Now the third passage is an extended riff. The Russian author of philosophically informed works of dramatic fiction, Dostoevsky in 1877 in his own journal, speaking about Serbian orphans, suddenly goes off at such great length about homesickness at boarding school, that most readers find just the same strong evidence of autobiography that we saw in Mr Koestler’s list of what is so familiar.
I think that in terms of tenderheartedness the Serbian villager is very like those children whom, perhaps you also can recall from your childhood: suddenly they find themselves in school, having come from a family or from a household that had suddenly broken up or dispersed. Until then, the boy had lived only at home and knew nothing apart from it, and suddenly, he has about a hundred classmates, new faces, noise, clamor and it’s all eminently different from home. Lord, what torment! At home he may have been cold and hungry, yet they loved him; and even if they didn’t love him, still, it was home; he was on his own there, but here — niot a kind word from his superiors; his teachers are strict; the subjects are so difficult; the corridors are so long; and there are such heartless rapscallions, bullies, and teases; his classmates are merciless:

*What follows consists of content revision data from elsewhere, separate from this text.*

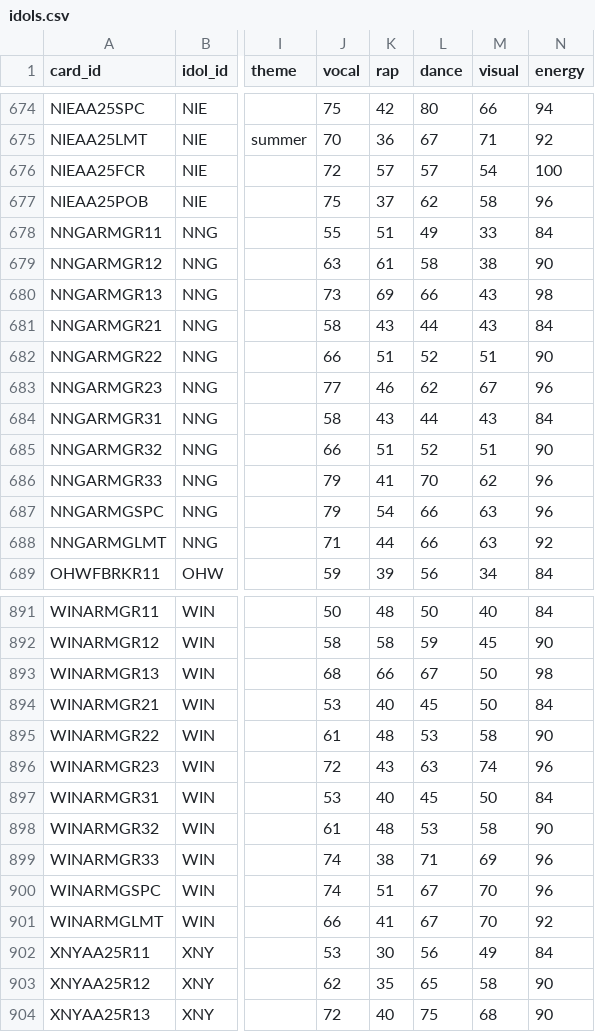
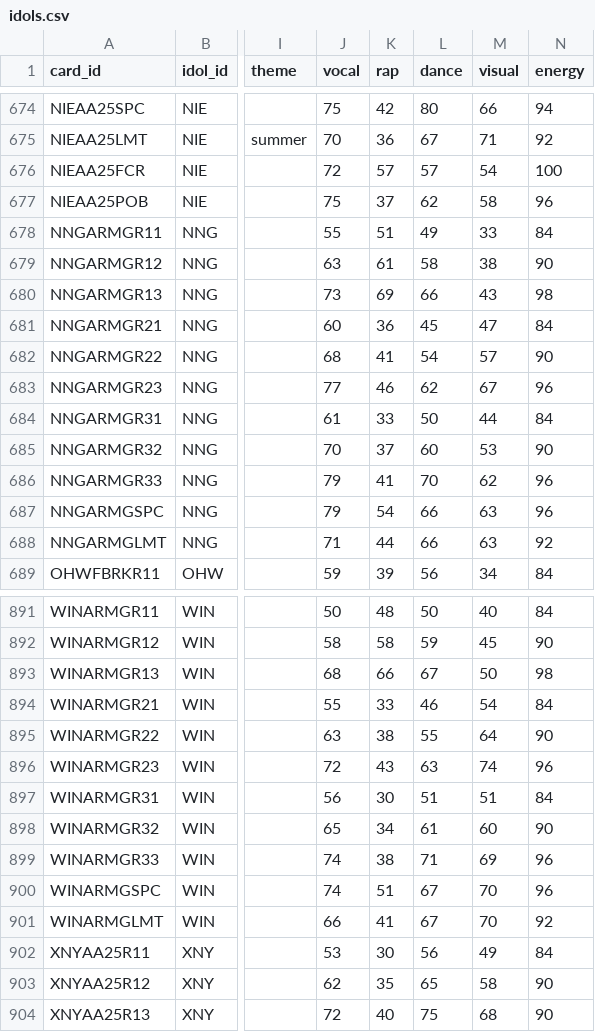
Before and after one commit to iojan715/KpopCardGame, a CSV file: data_upload/idols.csv, drawn as a sheet; only a part is shown, gaps mark what is left out; the diff covers the shown part only; the diff names each change by its address in the sheet, - before the commit and + after, or states it on an @@ line.

```diff
--- a/data_upload/idols.csv
+++ b/data_upload/idols.csv
-J681 (vocal): 58
+J681 (vocal): 60
-K681 (rap): 43
+K681 (rap): 36
-L681 (dance): 44
+L681 (dance): 45
-M681 (visual): 43
+M681 (visual): 47
-J682 (vocal): 66
+J682 (vocal): 68
-K682 (rap): 51
+K682 (rap): 41
-L682 (dance): 52
+L682 (dance): 54
-M682 (visual): 51
+M682 (visual): 57
-J684 (vocal): 58
+J684 (vocal): 61
-K684 (rap): 43
+K684 (rap): 33
-L684 (dance): 44
+L684 (dance): 50
-M684 (visual): 43
+M684 (visual): 44
-J685 (vocal): 66
+J685 (vocal): 70
-K685 (rap): 51
+K685 (rap): 37
-L685 (dance): 52
+L685 (dance): 60
-M685 (visual): 51
+M685 (visual): 53
-J894 (vocal): 53
+J894 (vocal): 55
-K894 (rap): 40
+K894 (rap): 33
-L894 (dance): 45
+L894 (dance): 46
-M894 (visual): 50
+M894 (visual): 54
-J895 (vocal): 61
+J895 (vocal): 63
-K895 (rap): 48
+K895 (rap): 38
-L895 (dance): 53
+L895 (dance): 55
-M895 (visual): 58
+M895 (visual): 64
-J897 (vocal): 53
+J897 (vocal): 56
-K897 (rap): 40
+K897 (rap): 30
-L897 (dance): 45
+L897 (dance): 51
-M897 (visual): 50
+M897 (visual): 51
-J898 (vocal): 61
+J898 (vocal): 65
-K898 (rap): 48
+K898 (rap): 34
-L898 (dance): 53
+L898 (dance): 61
-M898 (visual): 58
+M898 (visual): 60
```
Also changed, not shown: 32 edited cells elsewhere in this file.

You’d think they had not heart at all, that they never had a mother and a father!
Until then he’s been told that it’s terrible and disgraceful to lie and insult people, but here everyone lies, deceives, insults, and even worse they laugh when they see he’s shocked.
And then they took a dislike to him because he cries for his own cozy little next and “gives the whole class a black mark.” And so they set to pummeling him mercilessly, the whole class, all the time; and they do it just because they feel like it, not from anger, just for diversion.
We are reminded of the reason Seiffer was taunted by the young Iohannes Kepler.
Those are the associations that come to mind when I see the pictures of the Fiftieth Reunion of the Class of Nineteen Sixty-Four at the Boston Yacht Club.